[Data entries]
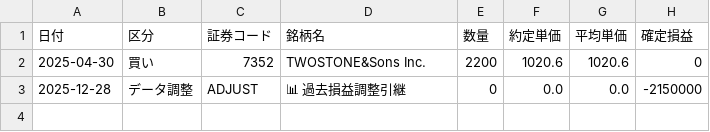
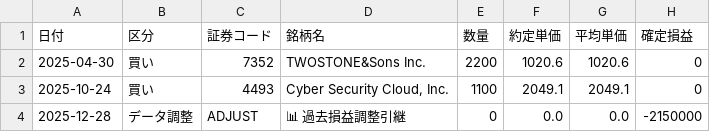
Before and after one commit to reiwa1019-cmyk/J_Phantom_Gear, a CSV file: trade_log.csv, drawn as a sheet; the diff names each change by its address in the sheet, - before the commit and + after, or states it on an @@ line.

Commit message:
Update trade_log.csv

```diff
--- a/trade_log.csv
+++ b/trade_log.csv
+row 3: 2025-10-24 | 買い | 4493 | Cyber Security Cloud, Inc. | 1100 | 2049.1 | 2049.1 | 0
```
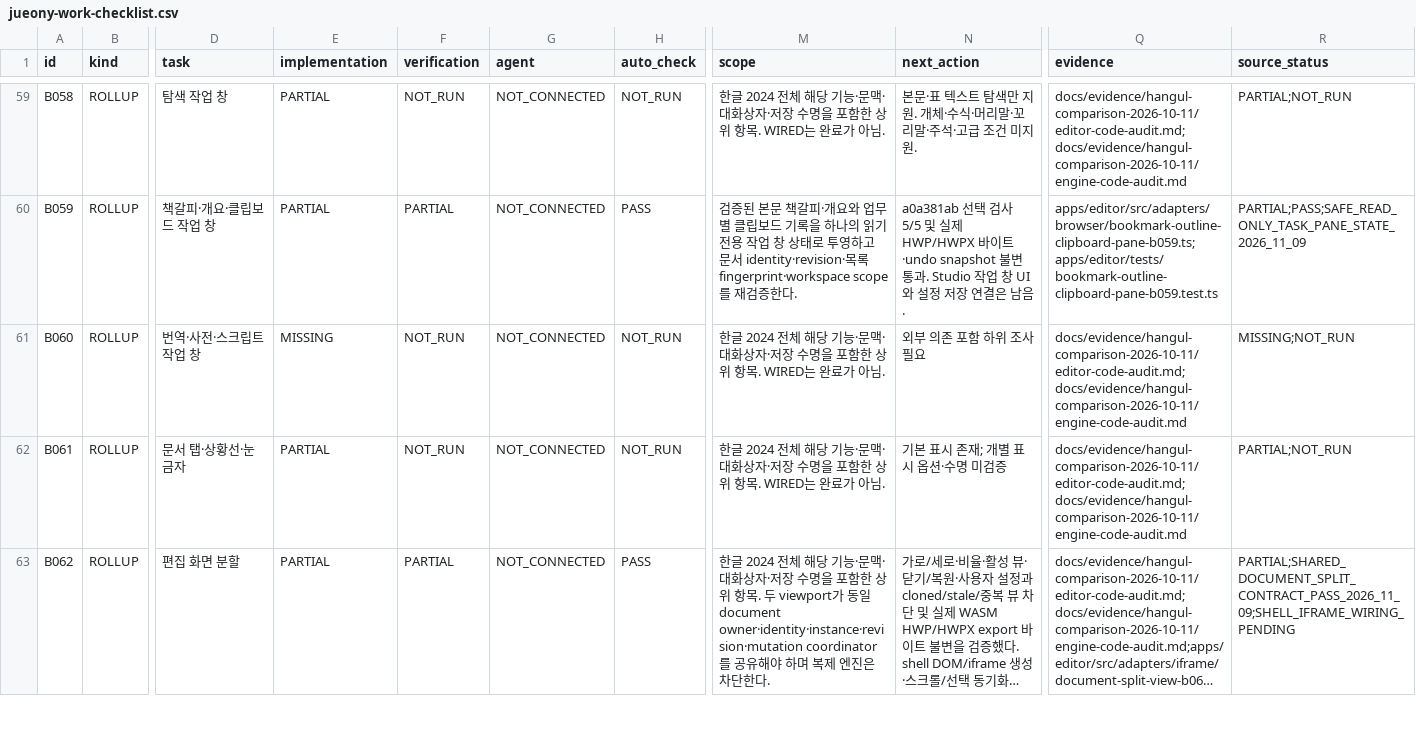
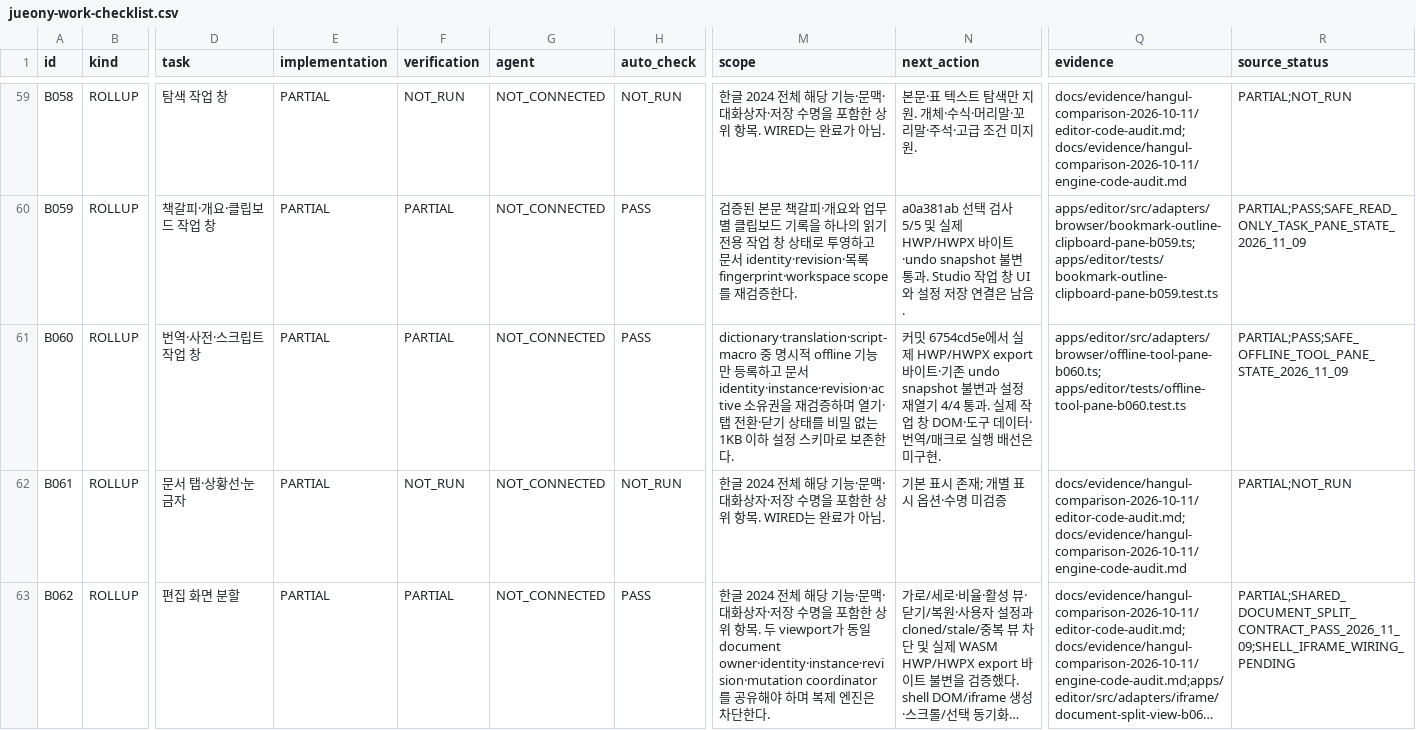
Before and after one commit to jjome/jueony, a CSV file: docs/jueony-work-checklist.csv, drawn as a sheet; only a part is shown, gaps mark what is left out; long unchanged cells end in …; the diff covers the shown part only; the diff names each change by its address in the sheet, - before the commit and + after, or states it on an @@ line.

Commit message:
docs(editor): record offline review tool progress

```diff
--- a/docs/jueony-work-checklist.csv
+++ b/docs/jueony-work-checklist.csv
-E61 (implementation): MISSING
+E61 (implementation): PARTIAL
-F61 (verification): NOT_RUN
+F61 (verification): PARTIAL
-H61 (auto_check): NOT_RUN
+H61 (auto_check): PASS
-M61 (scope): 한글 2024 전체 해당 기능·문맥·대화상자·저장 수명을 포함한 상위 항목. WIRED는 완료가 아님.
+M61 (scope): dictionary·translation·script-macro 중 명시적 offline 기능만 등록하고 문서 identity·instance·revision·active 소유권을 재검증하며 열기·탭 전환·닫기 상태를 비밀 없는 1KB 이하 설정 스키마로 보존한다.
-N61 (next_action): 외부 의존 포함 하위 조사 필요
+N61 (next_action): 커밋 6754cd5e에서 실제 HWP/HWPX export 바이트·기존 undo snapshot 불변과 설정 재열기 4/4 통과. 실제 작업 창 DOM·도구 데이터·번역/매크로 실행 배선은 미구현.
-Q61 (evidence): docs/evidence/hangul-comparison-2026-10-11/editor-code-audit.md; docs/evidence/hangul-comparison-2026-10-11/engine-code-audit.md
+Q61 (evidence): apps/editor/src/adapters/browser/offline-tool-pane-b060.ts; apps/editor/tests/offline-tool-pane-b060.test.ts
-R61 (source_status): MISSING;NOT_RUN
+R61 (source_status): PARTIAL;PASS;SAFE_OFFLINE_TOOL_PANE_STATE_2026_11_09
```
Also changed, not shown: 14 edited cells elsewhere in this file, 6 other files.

Problem details
Look over the records above, and wherever a line contains the string "docs", copy that line.

Completed exercise
Before and after one commit to jjome/jueony, a CSV file: docs/jueony-work-checklist.csv, drawn as a sheet; only a part is shown, gaps mark what is left out; long unchanged cells end in …; the diff covers the shown part only; the diff names each change by its address in the sheet, - before the commit and + after, or states it on an @@ line.
docs(editor): record offline review tool progress
--- a/docs/jueony-work-checklist.csv
+++ b/docs/jueony-work-checklist.csv
-Q61 (evidence): docs/evidence/hangul-comparison-2026-10-11/editor-code-audit.md; docs/evidence/hangul-comparison-2026-10-11/engine-code-audit.md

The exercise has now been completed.